    The British navy abandoned Baltimore and turned their full attention on Fort McHenry on September 13. As the 190-pound shells began to shake the fort, mother nature brought a storm of her own. Thunder and rain pelted the shore along with the bombs and shells. Throughout the night, parents, wives and children in their homes could hear and feel the bomb blasts across the way. There were reports of the explosions being felt as far away as Philadelphia. It was a long night of fear, worry and providing comfort to one another.

    At sea, Key had a similar night. Being a religious man, one who believed the war could have been avoided, he watched the bombs bursting in air over the water and steadily pummeling Fort McHenry. It was surely a sight to behold.


    For 25 hours the star-shaped fort manned by approximately 1,000 American soldiers endured over 1,500 cannon shots.
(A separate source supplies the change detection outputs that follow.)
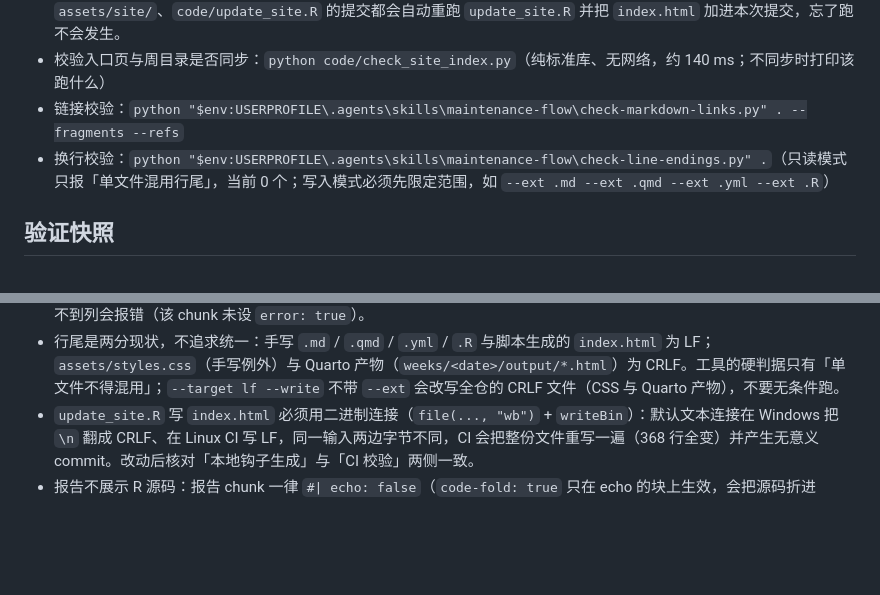
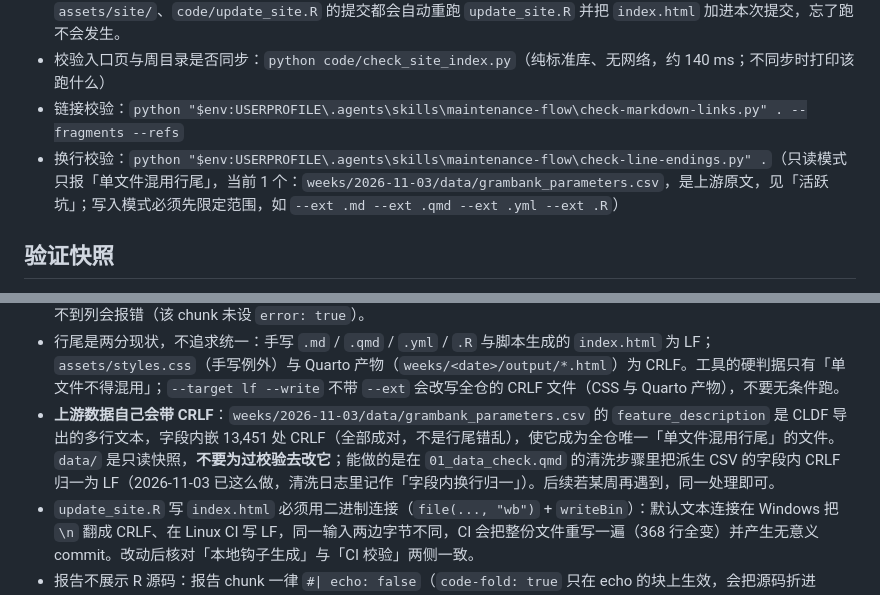
Before and after one commit to zlZayn/tidytuesday, a Markdown page: AGENTS.md, 2 parts joined by grey strips. Drawn GitHub-style; blank space fills up the shorter version.

Commit message:
docs: 记录上游数据自带的 CRLF 与派生 CSV 的归一做法

```diff
--- a/AGENTS.md
+++ b/AGENTS.md
@@ -18,7 +18,7 @@
 - 启用仓库钩子（**每个 clone 各做一次**）：`git config core.hooksPath .githooks`。启用后，凡触及 `weeks/`、`assets/site/`、`code/update_site.R` 的提交都会自动重跑 `update_site.R` 并把 `index.html` 加进本次提交，忘了跑不会发生。
 - 校验入口页与周目录是否同步：`python code/check_site_index.py`（纯标准库、无网络，约 140 ms；不同步时打印该跑什么）
 - 链接校验：`python "$env:USERPROFILE\.agents\skills\maintenance-flow\check-markdown-links.py" . --fragments --refs`
-- 换行校验：`python "$env:USERPROFILE\.agents\skills\maintenance-flow\check-line-endings.py" .`（只读模式只报「单文件混用行尾」，当前 0 个；写入模式必须先限定范围，如 `--ext .md --ext .qmd --ext .yml --ext .R`）
+- 换行校验：`python "$env:USERPROFILE\.agents\skills\maintenance-flow\check-line-endings.py" .`（只读模式只报「单文件混用行尾」，当前 1 个：`weeks/2026-11-03/data/grambank_parameters.csv`，是上游原文，见「活跃坑」；写入模式必须先限定范围，如 `--ext .md --ext .qmd --ext .yml --ext .R`）
 
 ## 验证快照
 
@@ -54,6 +54,7 @@
 - `--hub-faint` 透明度不得低于 `.70`：它用于 11–12px 的日期类小字，`.55` 时对白底仅 3.09:1，低于 WCAG AA 4.5:1；`.70` 实测 4.62:1。
 - 周目录 `data/` 为空时 `01_data_check.qmd` 渲染会中断：setup 只 `cat` 一句警告，但「周级整洁汇总」的 `count()` 找不到列会报错（该 chunk 未设 `error: true`）。
 - 行尾是两分现状，不追求统一：手写 `.md` / `.qmd` / `.yml` / `.R` 与脚本生成的 `index.html` 为 LF；`assets/styles.css`（手写例外）与 Quarto 产物（`weeks/<date>/output/*.html`）为 CRLF。工具的硬判据只有「单文件不得混用」；`--target lf --write` 不带 `--ext` 会改写全仓的 CRLF 文件（CSS 与 Quarto 产物），不要无条件跑。
+- **上游数据自己会带 CRLF**：`weeks/2026-11-03/data/grambank_parameters.csv` 的 `feature_description` 是 CLDF 导出的多行文本，字段内嵌 13,451 处 CRLF（全部成对，不是行尾错乱），使它成为全仓唯一「单文件混用行尾」的文件。`data/` 是只读快照，**不要为过校验去改它**；能做的是在 `01_data_check.qmd` 的清洗步骤里把派生 CSV 的字段内 CRLF 归一为 LF（2026-11-03 已这么做，清洗日志里记作「字段内换行归一」）。后续若某周再遇到，同一处理即可。
 - `update_site.R` 写 `index.html` 必须用二进制连接（`file(..., "wb")` + `writeBin`）：默认文本连接在 Windows 把 `\n` 翻成 CRLF、在 Linux CI 写 LF，同一输入两边字节不同，CI 会把整份文件重写一遍（368 行全变）并产生无意义 commit。改动后核对「本地钩子生成」与「CI 校验」两侧一致。
 - 报告不展示 R 源码：报告 chunk 一律 `#| echo: false`（`code-fold: true` 只在 echo 的块上生效，会把源码折进 `<details>`）；判据是产物中 `<pre` 计数为 0——`class="sourceCode` 会假阳性，Quarto 把自带的代码样式表以 base64 内嵌，grep 到的全是 CSS 规则而非展示出来的源码。
 - 推送后不必等远程 CI：`Check site entry page` 只跑 `check_site_index.py`，实测 9 s。它也只校验不生成，红叉不阻断 Vercel 部署（Vercel 直接监听 main）。历史上那条 CI 曾因 `r-lib/actions/setup-r@v2` 耗时 27 s ~ 22 m35 s 剧烈波动（2026-10-01 那次 job 总 22 m37 s，其中 setup-r 占 22 m35 s，真正的脚本只跑 1 s），已于 2026-10-02 改为本地钩子 + 只读校验。
```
The Fort answered with their own with almost no effect.


    In the early morning of September 14th, after Major George Armistead's armed troops stopped the British landing party in a blaze of gunfire, he ordered the oversized American flag which had been made a few months before by Mary Perckersgill and her daughter, raised in all its glory over Fort McHenry, replacing the storm flag which had been raised during battle.

    As Key waited at sea for dawn to break and smoke to clear, imagine the inspiring sight in the silence of the morning to see his country's flag fully unfurled against the breaking of the day and the fort standing firm. 

    Key was so moved by the experience he immediately began penning the lyrics to a song which were later published by his brother-in-law as a poem titled “Defence of Fort M'Henry”.

    Nearly 117 years passed after Key penned “Defense of Fort Mc'Henry” before it became the national anthem of the United States of America.  “Hail Columbia” and “My Country and 'Tis of Thee” held honorary places as patriotic songs, but the United States didn't have an officially declared anthem until a congressional resolution, signed by President Herbert Hoover, when “The Star Spangled Banner” officially became the national anthem of the United States of America on March 3rd, 1931.